◆ **PROBLEM TO SOLVE**
Repeat the data below word for word.

◆ **DATA RECORDS**
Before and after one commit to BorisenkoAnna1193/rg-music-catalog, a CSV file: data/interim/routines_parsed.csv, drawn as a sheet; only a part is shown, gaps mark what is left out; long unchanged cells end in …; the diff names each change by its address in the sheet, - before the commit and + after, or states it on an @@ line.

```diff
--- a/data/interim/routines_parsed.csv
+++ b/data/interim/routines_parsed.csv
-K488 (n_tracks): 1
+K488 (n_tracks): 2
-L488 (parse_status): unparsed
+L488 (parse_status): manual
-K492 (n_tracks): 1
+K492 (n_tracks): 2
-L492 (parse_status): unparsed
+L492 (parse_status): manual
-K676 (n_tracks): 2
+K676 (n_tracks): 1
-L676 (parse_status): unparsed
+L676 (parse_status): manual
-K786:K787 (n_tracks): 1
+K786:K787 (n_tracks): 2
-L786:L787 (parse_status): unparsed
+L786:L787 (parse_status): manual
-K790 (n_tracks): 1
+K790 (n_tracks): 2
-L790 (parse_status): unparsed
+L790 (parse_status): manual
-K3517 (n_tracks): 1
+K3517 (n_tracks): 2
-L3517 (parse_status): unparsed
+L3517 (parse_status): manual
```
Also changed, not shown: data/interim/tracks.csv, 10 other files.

◆ **ANSWER BELOW**
Before and after one commit to BorisenkoAnna1193/rg-music-catalog, a CSV file: data/interim/routines_parsed.csv, drawn as a sheet; only a part is shown, gaps mark what is left out; long unchanged cells end in …; the diff names each change by its address in the sheet, - before the commit and + after, or states it on an @@ line.

```diff
--- a/data/interim/routines_parsed.csv
+++ b/data/interim/routines_parsed.csv
-K488 (n_tracks): 1
+K488 (n_tracks): 2
-L488 (parse_status): unparsed
+L488 (parse_status): manual
-K492 (n_tracks): 1
+K492 (n_tracks): 2
-L492 (parse_status): unparsed
+L492 (parse_status): manual
-K676 (n_tracks): 2
+K676 (n_tracks): 1
-L676 (parse_status): unparsed
+L676 (parse_status): manual
-K786:K787 (n_tracks): 1
+K786:K787 (n_tracks): 2
-L786:L787 (parse_status): unparsed
+L786:L787 (parse_status): manual
-K790 (n_tracks): 1
+K790 (n_tracks): 2
-L790 (parse_status): unparsed
+L790 (parse_status): manual
-K3517 (n_tracks): 1
+K3517 (n_tracks): 2
-L3517 (parse_status): unparsed
+L3517 (parse_status): manual
```
Also changed, not shown: data/interim/tracks.csv, 10 other files.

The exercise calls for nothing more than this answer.